Task to carry out: Record by record, write out the listing word for word while omitting pictures.
[[ Data shown open ]]
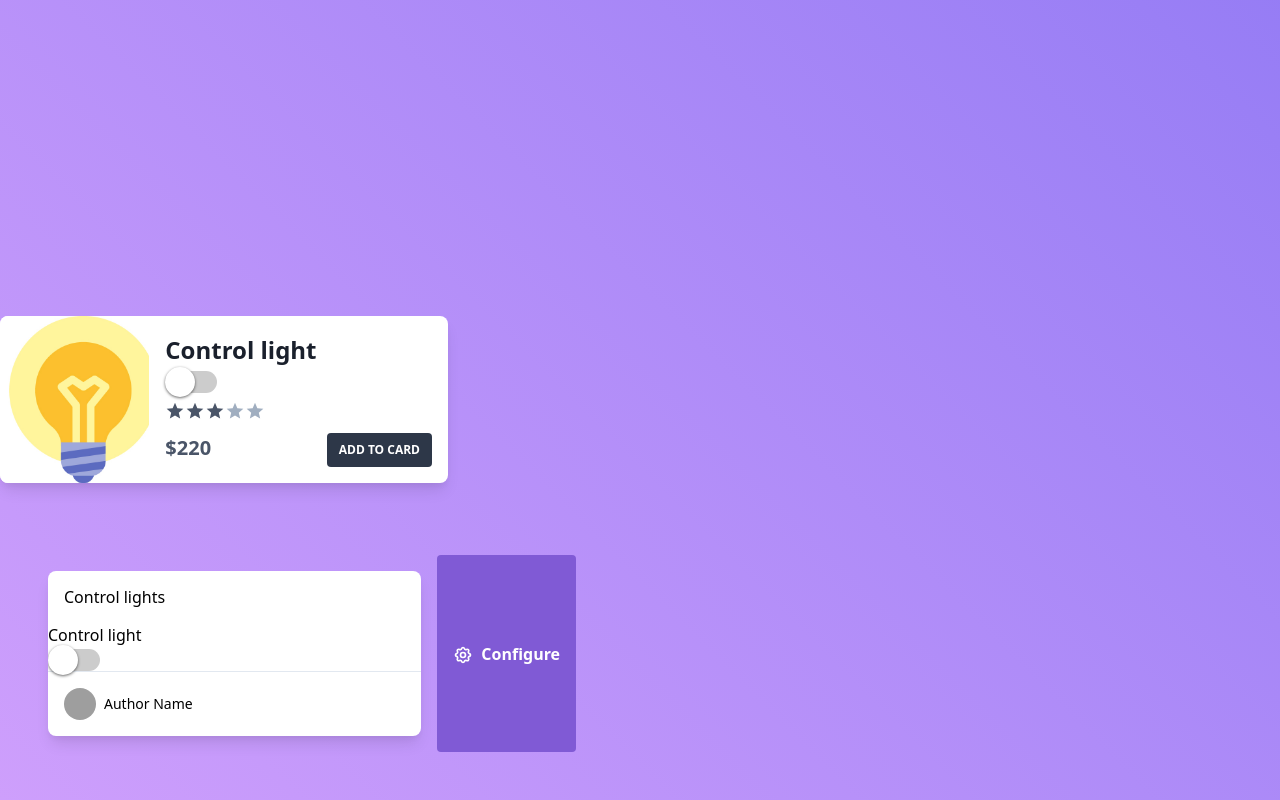
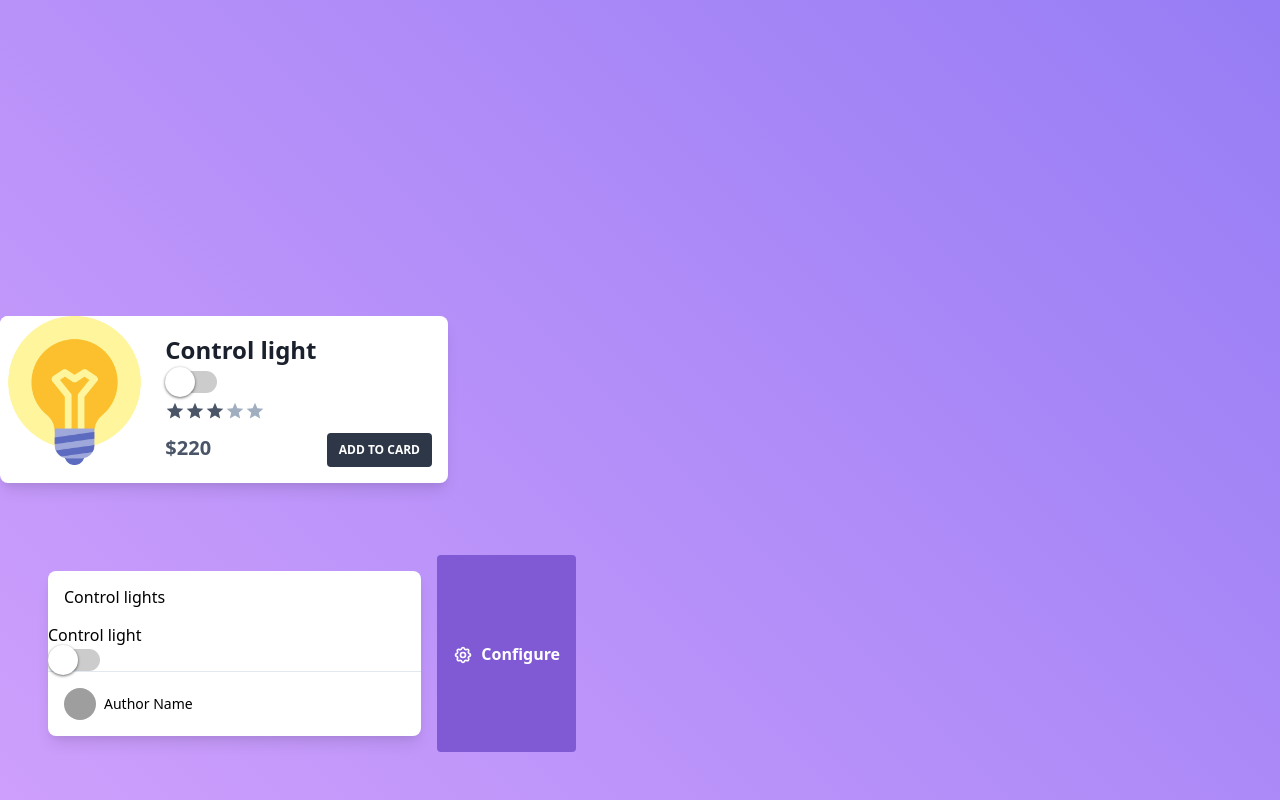
Before and after one commit to sid-r-singh/website, a website: page iot/index.html in a window 1280 px wide. Shown: the part 1308-2108 px from the top of the page. Drawn offline with nearby package versions, Linux system fonts and the light colour scheme; no server answers; grey boxes are pictures that could not be loaded; some icons are missing.

Commit message:
bulb_updt

```diff
--- a/iot/index.html
+++ b/iot/index.html
@@ -129,7 +129,8 @@
 <!-- component -->
 <div class="py-6">
   <div class="flex max-w-md bg-white shadow-lg rounded-lg overflow-hidden">
-    <div class="w-1/3 bg-cover" style="background-image: url('Idea-02.jpg')">
+    <div class="w-1/3 bg-cover">
+      <img src="Idea-02.jpg" alt="bulb" width="500" height="600">
     </div>
     <div class="w-2/3 p-4">
       <h1 class="text-gray-900 font-bold text-2xl">Control light</h1>
```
[[ Data shown closed ]]
Exercise solution:
Before and after one commit to sid-r-singh/website, a website: page iot/index.html in a window 1280 px wide. Shown: the part 1308-2108 px from the top of the page. Drawn offline with nearby package versions, Linux system fonts and the light colour scheme; no server answers; grey boxes are pictures that could not be loaded; some icons are missing.

Commit message:
bulb_updt

```diff
--- a/iot/index.html
+++ b/iot/index.html
@@ -129,7 +129,8 @@
 <!-- component -->
 <div class="py-6">
   <div class="flex max-w-md bg-white shadow-lg rounded-lg overflow-hidden">
-    <div class="w-1/3 bg-cover" style="background-image: url('Idea-02.jpg')">
+    <div class="w-1/3 bg-cover">
+      <img src="Idea-02.jpg" alt="bulb" width="500" height="600">
     </div>
     <div class="w-2/3 p-4">
       <h1 class="text-gray-900 font-bold text-2xl">Control light</h1>
```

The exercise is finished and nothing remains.